[[ MATERIAL PROVIDED open ]]

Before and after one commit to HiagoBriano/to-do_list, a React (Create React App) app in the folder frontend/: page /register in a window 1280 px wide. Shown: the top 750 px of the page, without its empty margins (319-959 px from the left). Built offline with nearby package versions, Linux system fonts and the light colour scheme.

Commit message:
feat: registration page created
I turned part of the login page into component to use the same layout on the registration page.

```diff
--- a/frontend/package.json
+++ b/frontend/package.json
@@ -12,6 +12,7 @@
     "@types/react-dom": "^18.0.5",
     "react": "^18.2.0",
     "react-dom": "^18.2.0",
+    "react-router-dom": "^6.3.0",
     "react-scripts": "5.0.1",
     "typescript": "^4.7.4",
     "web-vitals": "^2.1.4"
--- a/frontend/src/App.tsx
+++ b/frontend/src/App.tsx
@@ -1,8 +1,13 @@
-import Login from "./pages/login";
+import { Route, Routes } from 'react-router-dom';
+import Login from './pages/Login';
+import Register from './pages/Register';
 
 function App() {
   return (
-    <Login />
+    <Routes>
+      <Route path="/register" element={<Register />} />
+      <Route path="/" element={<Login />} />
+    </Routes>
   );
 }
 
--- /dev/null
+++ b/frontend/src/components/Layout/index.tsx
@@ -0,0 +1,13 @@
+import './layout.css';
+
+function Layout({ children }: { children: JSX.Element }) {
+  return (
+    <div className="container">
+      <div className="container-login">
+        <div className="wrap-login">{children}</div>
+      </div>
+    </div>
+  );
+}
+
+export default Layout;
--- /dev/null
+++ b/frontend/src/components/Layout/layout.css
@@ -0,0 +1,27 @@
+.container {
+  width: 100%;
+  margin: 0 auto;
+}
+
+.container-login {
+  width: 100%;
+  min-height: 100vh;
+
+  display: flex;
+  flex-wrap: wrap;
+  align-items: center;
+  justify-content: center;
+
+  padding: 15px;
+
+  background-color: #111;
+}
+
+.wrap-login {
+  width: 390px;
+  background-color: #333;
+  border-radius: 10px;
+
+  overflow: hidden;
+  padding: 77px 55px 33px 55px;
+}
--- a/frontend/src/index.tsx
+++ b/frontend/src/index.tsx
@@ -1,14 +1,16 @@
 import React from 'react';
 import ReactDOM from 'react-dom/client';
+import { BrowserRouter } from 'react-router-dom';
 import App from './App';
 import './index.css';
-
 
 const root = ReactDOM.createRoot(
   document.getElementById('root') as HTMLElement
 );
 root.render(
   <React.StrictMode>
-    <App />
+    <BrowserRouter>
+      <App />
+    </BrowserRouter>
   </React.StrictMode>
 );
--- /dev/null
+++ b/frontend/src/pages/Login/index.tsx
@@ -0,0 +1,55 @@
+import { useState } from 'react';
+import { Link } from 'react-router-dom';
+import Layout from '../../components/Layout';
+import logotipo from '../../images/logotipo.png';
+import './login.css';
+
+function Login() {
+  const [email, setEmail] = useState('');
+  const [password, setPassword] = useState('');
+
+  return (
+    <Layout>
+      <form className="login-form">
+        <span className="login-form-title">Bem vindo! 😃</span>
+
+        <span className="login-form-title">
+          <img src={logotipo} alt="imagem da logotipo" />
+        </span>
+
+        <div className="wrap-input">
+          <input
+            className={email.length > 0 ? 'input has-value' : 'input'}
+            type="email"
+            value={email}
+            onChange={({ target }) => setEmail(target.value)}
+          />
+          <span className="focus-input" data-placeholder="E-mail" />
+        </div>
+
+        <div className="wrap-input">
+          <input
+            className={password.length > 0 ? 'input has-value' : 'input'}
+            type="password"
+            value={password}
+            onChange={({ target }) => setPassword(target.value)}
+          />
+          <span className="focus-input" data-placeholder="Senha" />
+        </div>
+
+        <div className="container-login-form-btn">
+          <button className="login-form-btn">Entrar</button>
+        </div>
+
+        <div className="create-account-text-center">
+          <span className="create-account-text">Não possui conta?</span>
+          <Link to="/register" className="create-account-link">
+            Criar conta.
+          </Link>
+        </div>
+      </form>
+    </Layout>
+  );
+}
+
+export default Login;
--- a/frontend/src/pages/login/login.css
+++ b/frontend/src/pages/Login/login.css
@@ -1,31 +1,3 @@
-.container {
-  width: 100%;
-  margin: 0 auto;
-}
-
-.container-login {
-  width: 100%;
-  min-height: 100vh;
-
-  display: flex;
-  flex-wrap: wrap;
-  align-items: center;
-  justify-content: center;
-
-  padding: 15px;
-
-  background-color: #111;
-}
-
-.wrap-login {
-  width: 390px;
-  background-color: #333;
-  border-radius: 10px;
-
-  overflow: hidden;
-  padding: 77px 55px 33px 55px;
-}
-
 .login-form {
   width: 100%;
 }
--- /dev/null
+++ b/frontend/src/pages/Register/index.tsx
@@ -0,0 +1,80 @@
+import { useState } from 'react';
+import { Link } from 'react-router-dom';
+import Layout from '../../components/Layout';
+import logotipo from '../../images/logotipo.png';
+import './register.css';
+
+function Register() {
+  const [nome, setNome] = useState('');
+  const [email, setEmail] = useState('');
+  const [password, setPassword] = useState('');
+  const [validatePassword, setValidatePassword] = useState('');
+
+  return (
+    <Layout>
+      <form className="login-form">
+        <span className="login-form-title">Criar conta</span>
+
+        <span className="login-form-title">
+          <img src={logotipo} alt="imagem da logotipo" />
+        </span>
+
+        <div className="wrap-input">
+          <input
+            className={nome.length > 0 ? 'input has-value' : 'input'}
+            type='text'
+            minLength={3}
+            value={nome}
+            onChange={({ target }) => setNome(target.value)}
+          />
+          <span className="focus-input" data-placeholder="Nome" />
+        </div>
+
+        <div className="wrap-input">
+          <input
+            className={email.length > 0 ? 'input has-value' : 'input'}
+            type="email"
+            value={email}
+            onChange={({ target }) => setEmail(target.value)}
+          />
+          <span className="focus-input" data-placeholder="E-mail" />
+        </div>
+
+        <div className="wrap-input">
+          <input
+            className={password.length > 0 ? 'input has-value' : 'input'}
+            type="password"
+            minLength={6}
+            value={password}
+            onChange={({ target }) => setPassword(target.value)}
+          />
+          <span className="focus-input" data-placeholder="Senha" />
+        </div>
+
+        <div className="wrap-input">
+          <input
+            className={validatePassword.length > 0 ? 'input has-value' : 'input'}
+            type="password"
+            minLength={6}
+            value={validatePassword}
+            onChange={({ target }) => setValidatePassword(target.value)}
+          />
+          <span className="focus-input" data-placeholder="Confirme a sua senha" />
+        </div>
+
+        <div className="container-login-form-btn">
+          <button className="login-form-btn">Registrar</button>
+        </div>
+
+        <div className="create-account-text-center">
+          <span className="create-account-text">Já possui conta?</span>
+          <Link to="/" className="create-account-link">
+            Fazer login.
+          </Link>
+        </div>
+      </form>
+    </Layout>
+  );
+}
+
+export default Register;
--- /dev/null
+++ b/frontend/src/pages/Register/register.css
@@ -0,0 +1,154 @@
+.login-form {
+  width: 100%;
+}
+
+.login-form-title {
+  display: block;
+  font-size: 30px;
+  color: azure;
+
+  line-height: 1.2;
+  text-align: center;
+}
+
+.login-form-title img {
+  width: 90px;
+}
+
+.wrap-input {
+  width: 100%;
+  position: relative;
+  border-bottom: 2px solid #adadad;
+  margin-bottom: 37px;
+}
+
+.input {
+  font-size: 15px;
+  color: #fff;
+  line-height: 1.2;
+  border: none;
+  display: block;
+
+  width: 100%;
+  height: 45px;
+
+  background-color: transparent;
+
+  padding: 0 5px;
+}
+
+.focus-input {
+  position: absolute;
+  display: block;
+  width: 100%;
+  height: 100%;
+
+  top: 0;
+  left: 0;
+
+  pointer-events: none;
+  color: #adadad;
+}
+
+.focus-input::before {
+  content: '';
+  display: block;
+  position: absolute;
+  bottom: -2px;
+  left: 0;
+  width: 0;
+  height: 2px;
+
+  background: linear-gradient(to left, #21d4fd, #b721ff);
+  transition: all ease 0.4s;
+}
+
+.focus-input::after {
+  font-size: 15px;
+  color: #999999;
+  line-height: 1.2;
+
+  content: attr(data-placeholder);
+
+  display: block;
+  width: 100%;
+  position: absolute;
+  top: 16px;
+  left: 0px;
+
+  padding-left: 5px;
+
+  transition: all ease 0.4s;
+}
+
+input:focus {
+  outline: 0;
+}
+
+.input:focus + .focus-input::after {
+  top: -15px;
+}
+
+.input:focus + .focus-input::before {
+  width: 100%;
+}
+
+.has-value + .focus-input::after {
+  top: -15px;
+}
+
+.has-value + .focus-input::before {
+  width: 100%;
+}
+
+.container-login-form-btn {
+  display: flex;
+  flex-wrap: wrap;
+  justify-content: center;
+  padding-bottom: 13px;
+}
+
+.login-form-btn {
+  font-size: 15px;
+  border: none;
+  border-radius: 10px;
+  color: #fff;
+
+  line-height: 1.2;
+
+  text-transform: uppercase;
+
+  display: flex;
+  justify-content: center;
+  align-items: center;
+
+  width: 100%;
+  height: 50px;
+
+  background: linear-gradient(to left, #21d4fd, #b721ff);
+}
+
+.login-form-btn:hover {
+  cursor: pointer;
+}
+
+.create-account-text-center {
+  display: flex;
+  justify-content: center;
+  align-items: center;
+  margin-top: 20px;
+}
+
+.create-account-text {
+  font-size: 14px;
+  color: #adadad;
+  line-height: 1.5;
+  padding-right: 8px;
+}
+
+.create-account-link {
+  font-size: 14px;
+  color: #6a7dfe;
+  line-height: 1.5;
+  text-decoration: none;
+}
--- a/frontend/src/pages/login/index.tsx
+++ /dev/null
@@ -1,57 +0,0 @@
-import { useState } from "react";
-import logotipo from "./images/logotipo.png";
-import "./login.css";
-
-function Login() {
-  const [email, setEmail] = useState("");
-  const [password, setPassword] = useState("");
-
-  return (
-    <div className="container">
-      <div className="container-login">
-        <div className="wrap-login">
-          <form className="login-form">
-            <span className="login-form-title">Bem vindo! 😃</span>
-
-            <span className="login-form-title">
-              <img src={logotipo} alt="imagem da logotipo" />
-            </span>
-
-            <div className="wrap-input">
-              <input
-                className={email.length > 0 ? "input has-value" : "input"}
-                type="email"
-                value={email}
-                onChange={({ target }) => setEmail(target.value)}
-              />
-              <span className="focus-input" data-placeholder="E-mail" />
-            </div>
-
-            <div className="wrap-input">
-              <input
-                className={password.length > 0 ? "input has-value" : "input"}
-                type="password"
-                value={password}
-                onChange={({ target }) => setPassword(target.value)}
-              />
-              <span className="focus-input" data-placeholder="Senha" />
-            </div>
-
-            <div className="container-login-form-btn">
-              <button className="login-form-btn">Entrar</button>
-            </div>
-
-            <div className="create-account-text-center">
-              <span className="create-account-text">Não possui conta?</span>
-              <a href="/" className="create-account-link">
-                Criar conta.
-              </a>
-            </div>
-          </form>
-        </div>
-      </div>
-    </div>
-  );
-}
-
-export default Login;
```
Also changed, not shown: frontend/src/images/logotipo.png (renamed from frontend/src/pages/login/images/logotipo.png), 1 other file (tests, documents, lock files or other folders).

[[ MATERIAL PROVIDED closed ]]

§ WORK TO COMPLETE
Pull out every line in the data above that has the word "target".

§ PROBLEM SOLUTION
+            onChange={({ target }) => setEmail(target.value)}
+            onChange={({ target }) => setPassword(target.value)}
+            onChange={({ target }) => setNome(target.value)}
+            onChange={({ target }) => setEmail(target.value)}
+            onChange={({ target }) => setPassword(target.value)}
+            onChange={({ target }) => setValidatePassword(target.value)}
-                onChange={({ target }) => setEmail(target.value)}
-                onChange={({ target }) => setPassword(target.value)}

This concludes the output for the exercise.